[Input data]

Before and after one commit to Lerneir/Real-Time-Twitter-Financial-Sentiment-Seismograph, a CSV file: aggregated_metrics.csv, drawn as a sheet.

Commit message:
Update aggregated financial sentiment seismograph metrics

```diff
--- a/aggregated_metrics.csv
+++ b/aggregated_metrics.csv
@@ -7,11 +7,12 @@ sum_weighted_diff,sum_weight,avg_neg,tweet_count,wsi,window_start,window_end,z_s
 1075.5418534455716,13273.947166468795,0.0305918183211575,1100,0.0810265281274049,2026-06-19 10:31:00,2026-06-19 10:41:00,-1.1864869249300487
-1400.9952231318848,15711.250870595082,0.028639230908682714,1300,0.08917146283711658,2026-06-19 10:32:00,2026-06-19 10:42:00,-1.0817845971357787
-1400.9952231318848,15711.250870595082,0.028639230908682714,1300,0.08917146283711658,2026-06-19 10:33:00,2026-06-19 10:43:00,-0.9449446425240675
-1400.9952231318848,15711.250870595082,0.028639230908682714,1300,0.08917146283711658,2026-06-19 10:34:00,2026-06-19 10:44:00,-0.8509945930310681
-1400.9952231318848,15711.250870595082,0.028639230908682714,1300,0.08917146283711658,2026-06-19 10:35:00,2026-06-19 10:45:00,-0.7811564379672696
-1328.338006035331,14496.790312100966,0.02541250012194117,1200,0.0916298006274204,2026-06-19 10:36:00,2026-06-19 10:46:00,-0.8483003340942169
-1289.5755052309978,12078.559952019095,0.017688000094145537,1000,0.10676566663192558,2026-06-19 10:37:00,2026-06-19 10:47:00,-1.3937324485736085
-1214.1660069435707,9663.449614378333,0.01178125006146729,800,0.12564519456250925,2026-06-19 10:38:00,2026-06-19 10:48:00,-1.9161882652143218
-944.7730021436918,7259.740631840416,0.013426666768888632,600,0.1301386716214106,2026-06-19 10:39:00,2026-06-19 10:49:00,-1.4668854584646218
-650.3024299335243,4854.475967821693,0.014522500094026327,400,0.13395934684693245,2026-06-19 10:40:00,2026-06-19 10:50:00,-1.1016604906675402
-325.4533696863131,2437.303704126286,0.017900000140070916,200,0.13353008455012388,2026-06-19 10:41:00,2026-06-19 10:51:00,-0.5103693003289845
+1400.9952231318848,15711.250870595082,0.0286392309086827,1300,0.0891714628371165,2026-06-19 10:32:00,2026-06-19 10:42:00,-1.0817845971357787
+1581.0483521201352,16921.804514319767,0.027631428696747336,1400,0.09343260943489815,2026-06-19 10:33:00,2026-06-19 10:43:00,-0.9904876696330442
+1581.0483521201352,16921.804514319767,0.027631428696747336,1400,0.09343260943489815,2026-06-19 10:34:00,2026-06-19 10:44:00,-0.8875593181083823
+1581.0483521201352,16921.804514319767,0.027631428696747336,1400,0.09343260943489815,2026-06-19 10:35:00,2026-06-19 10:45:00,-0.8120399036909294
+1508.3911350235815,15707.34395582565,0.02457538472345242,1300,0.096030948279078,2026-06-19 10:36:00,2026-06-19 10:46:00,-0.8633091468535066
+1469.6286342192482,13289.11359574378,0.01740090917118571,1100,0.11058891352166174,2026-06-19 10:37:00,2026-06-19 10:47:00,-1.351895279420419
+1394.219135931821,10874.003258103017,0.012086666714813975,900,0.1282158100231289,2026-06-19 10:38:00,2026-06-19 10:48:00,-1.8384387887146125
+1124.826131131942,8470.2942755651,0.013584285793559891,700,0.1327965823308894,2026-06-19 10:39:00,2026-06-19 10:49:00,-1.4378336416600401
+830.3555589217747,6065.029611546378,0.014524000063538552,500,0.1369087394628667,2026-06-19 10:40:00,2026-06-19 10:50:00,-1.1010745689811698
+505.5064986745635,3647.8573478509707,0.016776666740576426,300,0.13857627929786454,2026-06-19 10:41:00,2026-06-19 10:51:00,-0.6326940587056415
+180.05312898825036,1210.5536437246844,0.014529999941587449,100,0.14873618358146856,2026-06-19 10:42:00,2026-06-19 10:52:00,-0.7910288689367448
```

[/Input data]

Copy the full listing verbatim.

Before and after one commit to Lerneir/Real-Time-Twitter-Financial-Sentiment-Seismograph, a CSV file: aggregated_metrics.csv, drawn as a sheet.

Commit message:
Update aggregated financial sentiment seismograph metrics

```diff
--- a/aggregated_metrics.csv
+++ b/aggregated_metrics.csv
@@ -7,11 +7,12 @@ sum_weighted_diff,sum_weight,avg_neg,tweet_count,wsi,window_start,window_end,z_s
 1075.5418534455716,13273.947166468795,0.0305918183211575,1100,0.0810265281274049,2026-06-19 10:31:00,2026-06-19 10:41:00,-1.1864869249300487
-1400.9952231318848,15711.250870595082,0.028639230908682714,1300,0.08917146283711658,2026-06-19 10:32:00,2026-06-19 10:42:00,-1.0817845971357787
-1400.9952231318848,15711.250870595082,0.028639230908682714,1300,0.08917146283711658,2026-06-19 10:33:00,2026-06-19 10:43:00,-0.9449446425240675
-1400.9952231318848,15711.250870595082,0.028639230908682714,1300,0.08917146283711658,2026-06-19 10:34:00,2026-06-19 10:44:00,-0.8509945930310681
-1400.9952231318848,15711.250870595082,0.028639230908682714,1300,0.08917146283711658,2026-06-19 10:35:00,2026-06-19 10:45:00,-0.7811564379672696
-1328.338006035331,14496.790312100966,0.02541250012194117,1200,0.0916298006274204,2026-06-19 10:36:00,2026-06-19 10:46:00,-0.8483003340942169
-1289.5755052309978,12078.559952019095,0.017688000094145537,1000,0.10676566663192558,2026-06-19 10:37:00,2026-06-19 10:47:00,-1.3937324485736085
-1214.1660069435707,9663.449614378333,0.01178125006146729,800,0.12564519456250925,2026-06-19 10:38:00,2026-06-19 10:48:00,-1.9161882652143218
-944.7730021436918,7259.740631840416,0.013426666768888632,600,0.1301386716214106,2026-06-19 10:39:00,2026-06-19 10:49:00,-1.4668854584646218
-650.3024299335243,4854.475967821693,0.014522500094026327,400,0.13395934684693245,2026-06-19 10:40:00,2026-06-19 10:50:00,-1.1016604906675402
-325.4533696863131,2437.303704126286,0.017900000140070916,200,0.13353008455012388,2026-06-19 10:41:00,2026-06-19 10:51:00,-0.5103693003289845
+1400.9952231318848,15711.250870595082,0.0286392309086827,1300,0.0891714628371165,2026-06-19 10:32:00,2026-06-19 10:42:00,-1.0817845971357787
+1581.0483521201352,16921.804514319767,0.027631428696747336,1400,0.09343260943489815,2026-06-19 10:33:00,2026-06-19 10:43:00,-0.9904876696330442
+1581.0483521201352,16921.804514319767,0.027631428696747336,1400,0.09343260943489815,2026-06-19 10:34:00,2026-06-19 10:44:00,-0.8875593181083823
+1581.0483521201352,16921.804514319767,0.027631428696747336,1400,0.09343260943489815,2026-06-19 10:35:00,2026-06-19 10:45:00,-0.8120399036909294
+1508.3911350235815,15707.34395582565,0.02457538472345242,1300,0.096030948279078,2026-06-19 10:36:00,2026-06-19 10:46:00,-0.8633091468535066
+1469.6286342192482,13289.11359574378,0.01740090917118571,1100,0.11058891352166174,2026-06-19 10:37:00,2026-06-19 10:47:00,-1.351895279420419
+1394.219135931821,10874.003258103017,0.012086666714813975,900,0.1282158100231289,2026-06-19 10:38:00,2026-06-19 10:48:00,-1.8384387887146125
+1124.826131131942,8470.2942755651,0.013584285793559891,700,0.1327965823308894,2026-06-19 10:39:00,2026-06-19 10:49:00,-1.4378336416600401
+830.3555589217747,6065.029611546378,0.014524000063538552,500,0.1369087394628667,2026-06-19 10:40:00,2026-06-19 10:50:00,-1.1010745689811698
+505.5064986745635,3647.8573478509707,0.016776666740576426,300,0.13857627929786454,2026-06-19 10:41:00,2026-06-19 10:51:00,-0.6326940587056415
+180.05312898825036,1210.5536437246844,0.014529999941587449,100,0.14873618358146856,2026-06-19 10:42:00,2026-06-19 10:52:00,-0.7910288689367448
```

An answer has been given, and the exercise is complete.